Task statement. In the copy, every record below must appear exactly as given, and no picture may appear.

Data in this exercise.
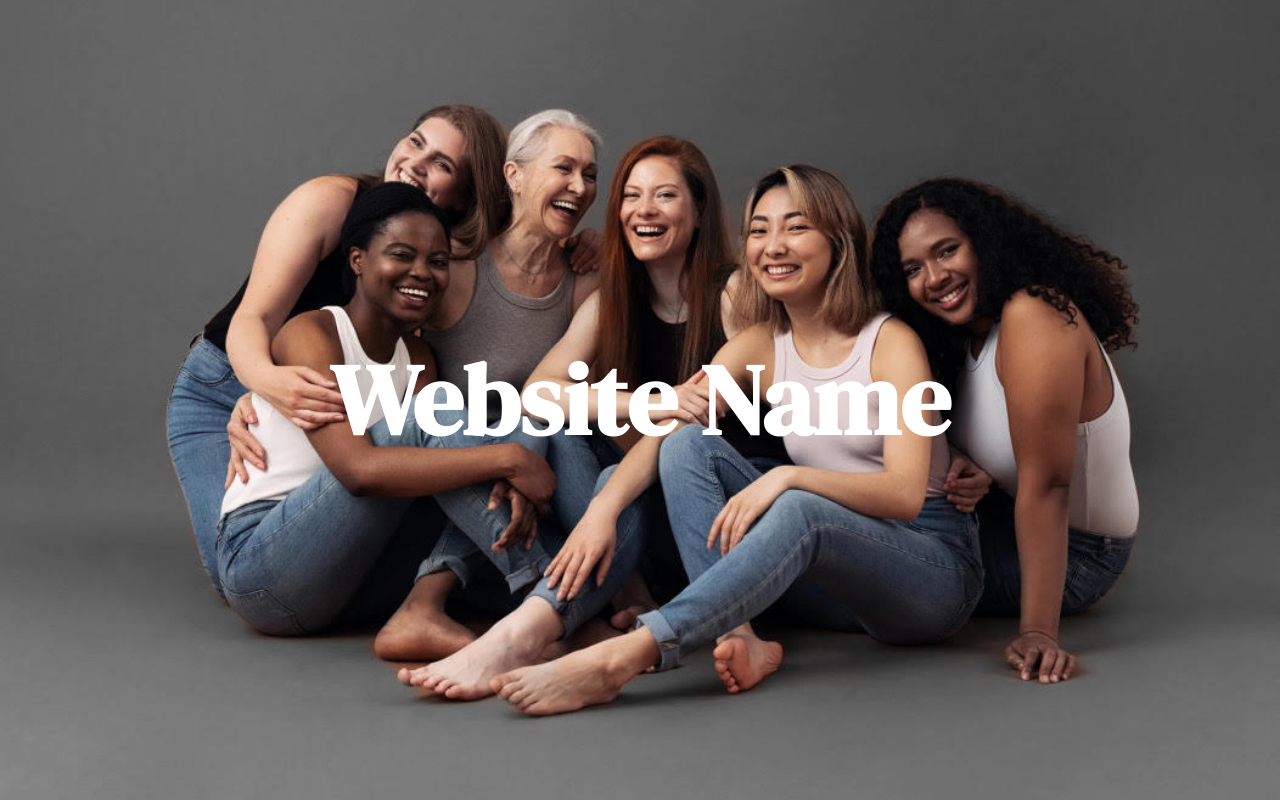
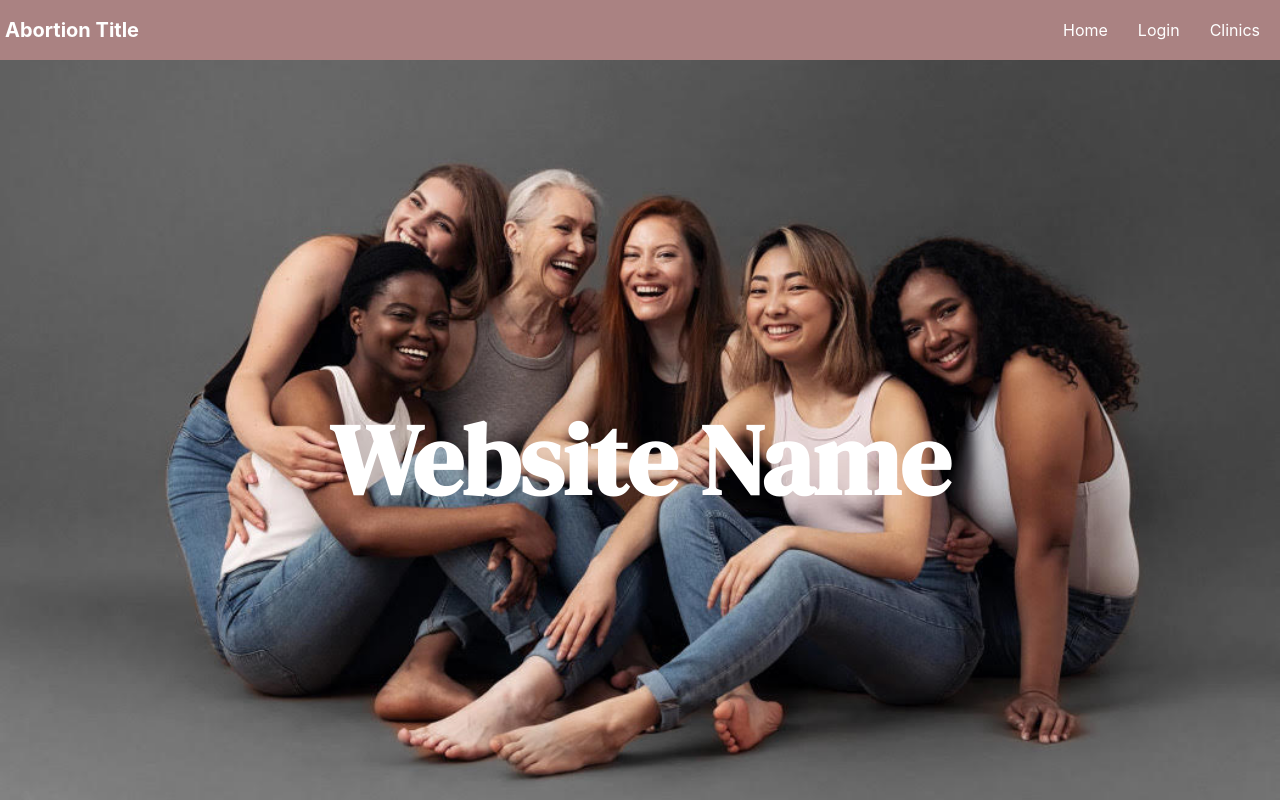
Before and after one commit to kaylainoa/Swamphacks, a React (Create React App) app: page / in a window 1280 px wide. Shown: the top 800 px of the page. Built offline with nearby package versions, Linux system fonts and the light colour scheme.

Commit message:
navbar styling

```diff
--- a/src/App.js
+++ b/src/App.js
@@ -3,6 +3,7 @@ import Home from "./Home.js";
 import LoginPage from "./LoginPage.js";
 import Clinic from "./Clinic.js";
 //import ClinicFinder from ".//Components/ClinicFinder.js";
+import Navbar from ".//Components/Navbar.js";
 
 import{
   BrowserRouter as Router,
@@ -15,6 +16,8 @@ function App() {
   return (
     <div>
       <Router>
+      <Navbar /> {}
+
         <Routes>
           <Route path="/" element={<Home/>}/>
           <Route path="/login" element={<LoginPage/>}/>
--- /dev/null
+++ b/src/Components/Navbar.css
@@ -0,0 +1,39 @@
+
+.navbar {
+    display: flex;
+    justify-content: space-between;
+    align-items: center;
+    padding: 5px 5px;
+    background-color: #aa8282;
+    color: white;
+  }
+
+  .navbar-left {
+    flex: 1;
+  }
+
+  .navbar-text {
+    font-size: 20px;
+    font-weight: bold;
+  }
+
+  /* Navbar Links Styling */
+  .navbar-links {
+    display: flex;
+    justify-content: flex-start;
+    gap: 25px;
+  }
+
+  .navbar-link {
+    color: white;
+    text-decoration: none;
+    font-size: 16px;
+    padding: 10px 15px;
+    border-radius: 5px;
+    transition: background-color 0.3s ease, transform 0.3s ease;
+  }
+
+  .navbar-link:hover {
+    background-color: #d8b3b3;
+    transform: scale(1.1);
+  }
--- a/src/Components/Navbar.js
+++ b/src/Components/Navbar.js
@@ -1,10 +1,25 @@
 import React from "react";
+import { Link } from "react-router-dom";
+import './/Navbar.css';
 
 
 const Navbar = () => {
-    <div className='navbar'>
-    <h1>hello</h1>
+  return (
+
+    <div className="navbar">
+      <div className="navbar-left">
+        <span className="navbar-text">Abortion Title</span>
       </div>
+
+      <div className="navbar-right">
+        <Link to="/" className="navbar-link">Home</Link>
+        <Link to="/login" className="navbar-link">Login</Link>
+        <Link to="/clinic" className="navbar-link">Clinics</Link>
+        {/*<Link to="/chatbot" className="navbar-link">Chatbot</Link>*/}
+      </div>
+
+    </div>
+  )
 };
 
 export default Navbar;
--- a/src/LoginPage.js
+++ b/src/LoginPage.js
@@ -8,7 +8,6 @@ const LoginPage = () => {
     <div>
       Login below to save your nearby locations:
       <LoginButton /> {}
-      <ClinicFinder /> {}
 
     </div>
   )
```
Also changed, not shown: 1 other file (tests, documents, lock files or other folders).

Task response.
Before and after one commit to kaylainoa/Swamphacks, a React (Create React App) app: page / in a window 1280 px wide. Shown: the top 800 px of the page. Built offline with nearby package versions, Linux system fonts and the light colour scheme.

Commit message:
navbar styling

```diff
--- a/src/App.js
+++ b/src/App.js
@@ -3,6 +3,7 @@ import Home from "./Home.js";
 import LoginPage from "./LoginPage.js";
 import Clinic from "./Clinic.js";
 //import ClinicFinder from ".//Components/ClinicFinder.js";
+import Navbar from ".//Components/Navbar.js";
 
 import{
   BrowserRouter as Router,
@@ -15,6 +16,8 @@ function App() {
   return (
     <div>
       <Router>
+      <Navbar /> {}
+
         <Routes>
           <Route path="/" element={<Home/>}/>
           <Route path="/login" element={<LoginPage/>}/>
--- /dev/null
+++ b/src/Components/Navbar.css
@@ -0,0 +1,39 @@
+
+.navbar {
+    display: flex;
+    justify-content: space-between;
+    align-items: center;
+    padding: 5px 5px;
+    background-color: #aa8282;
+    color: white;
+  }
+
+  .navbar-left {
+    flex: 1;
+  }
+
+  .navbar-text {
+    font-size: 20px;
+    font-weight: bold;
+  }
+
+  /* Navbar Links Styling */
+  .navbar-links {
+    display: flex;
+    justify-content: flex-start;
+    gap: 25px;
+  }
+
+  .navbar-link {
+    color: white;
+    text-decoration: none;
+    font-size: 16px;
+    padding: 10px 15px;
+    border-radius: 5px;
+    transition: background-color 0.3s ease, transform 0.3s ease;
+  }
+
+  .navbar-link:hover {
+    background-color: #d8b3b3;
+    transform: scale(1.1);
+  }
--- a/src/Components/Navbar.js
+++ b/src/Components/Navbar.js
@@ -1,10 +1,25 @@
 import React from "react";
+import { Link } from "react-router-dom";
+import './/Navbar.css';
 
 
 const Navbar = () => {
-    <div className='navbar'>
-    <h1>hello</h1>
+  return (
+
+    <div className="navbar">
+      <div className="navbar-left">
+        <span className="navbar-text">Abortion Title</span>
       </div>
+
+      <div className="navbar-right">
+        <Link to="/" className="navbar-link">Home</Link>
+        <Link to="/login" className="navbar-link">Login</Link>
+        <Link to="/clinic" className="navbar-link">Clinics</Link>
+        {/*<Link to="/chatbot" className="navbar-link">Chatbot</Link>*/}
+      </div>
+
+    </div>
+  )
 };
 
 export default Navbar;
--- a/src/LoginPage.js
+++ b/src/LoginPage.js
@@ -8,7 +8,6 @@ const LoginPage = () => {
     <div>
       Login below to save your nearby locations:
       <LoginButton /> {}
-      <ClinicFinder /> {}
 
     </div>
   )
```
Also changed, not shown: 1 other file (tests, documents, lock files or other folders).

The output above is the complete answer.